> **Work to be completed**: Reduce the material below to its lines containing "xlsx".

> **Information provided**:
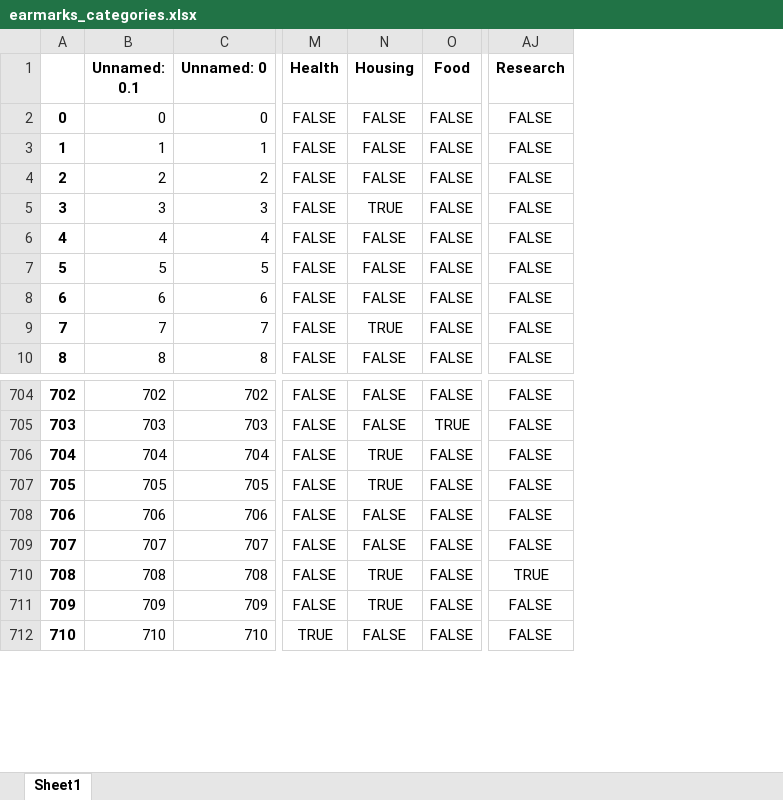
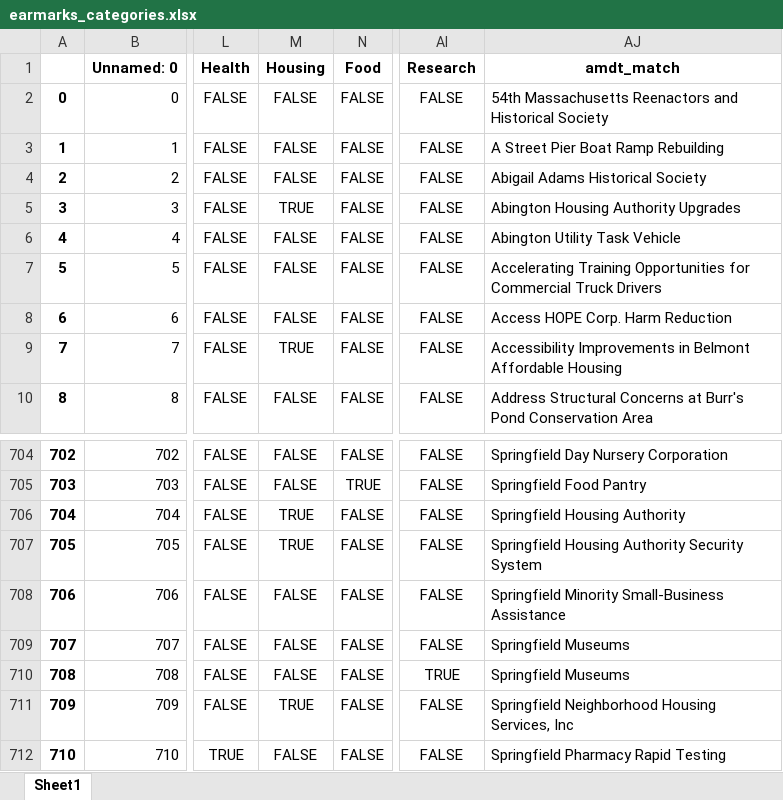
Before and after one commit to specificlanguage/gbh_earmarks, an Excel workbook: out/earmarks_categories.xlsx, sheet Sheet1, drawn as a sheet; only a part is shown, gaps mark what is left out; values as stored, in another font and other column widths than the file's, no borders; removed rows and columns are numbered as before the commit, all else as after; the diff names each change by its address in the sheet, - before the commit and + after, or states it on an @@ line.

Commit message:
Calculate money given for each category
Calculates for each city, so we can see how much didn't get money at all, or got more arts money (confusingly) for housing money

```diff
--- a/out/earmarks_categories.xlsx (sheet Sheet1)
+++ b/out/earmarks_categories.xlsx (sheet Sheet1)
-column B (Unnamed: 0.1), rows 2-10: 0 | 1 | 2 | 3 | 4 | 5 | 6 | 7 | 8; rows 704-712: 702 | 703 | 704 | 705 | 706 | 707 | 708 | 709 | 710
+column AJ (amdt_match), rows 2-10: 54th Massachusetts Reenactors and Historical Society | A Street Pier Boat Ramp Rebuilding | Abigail Adams Historical Society | Abington Housing Authority Upgrades | Abington Utility Task Vehicle | Accelerating Training Opportunities for Commercial Truck Drivers | Access HOPE Corp. Harm Reduction | Accessibility Improvements in Belmont Affordable Housing | Address Structural Concerns at Burr's Pond Conservation Area; rows 704-712: Springfield Day Nursery Corporation | Springfield Food Pantry | Springfield Housing Authority | Springfield Housing Authority Security System | Springfield Minority Small-Business Assistance | Springfield Museums | Springfield Museums | Springfield Neighborhood Housing Services, Inc | Springfield Pharmacy Rapid Testing
-M710 (Housing): TRUE
+M710 (Housing): FALSE
```
Also changed, not shown: out/amendments_to_legis.xlsx, 4 other files.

> **Answer to this problem**:
Before and after one commit to specificlanguage/gbh_earmarks, an Excel workbook: out/earmarks_categories.xlsx, sheet Sheet1, drawn as a sheet; only a part is shown, gaps mark what is left out; values as stored, in another font and other column widths than the file's, no borders; removed rows and columns are numbered as before the commit, all else as after; the diff names each change by its address in the sheet, - before the commit and + after, or states it on an @@ line.
--- a/out/earmarks_categories.xlsx (sheet Sheet1)
+++ b/out/earmarks_categories.xlsx (sheet Sheet1)
Also changed, not shown: out/amendments_to_legis.xlsx, 4 other files.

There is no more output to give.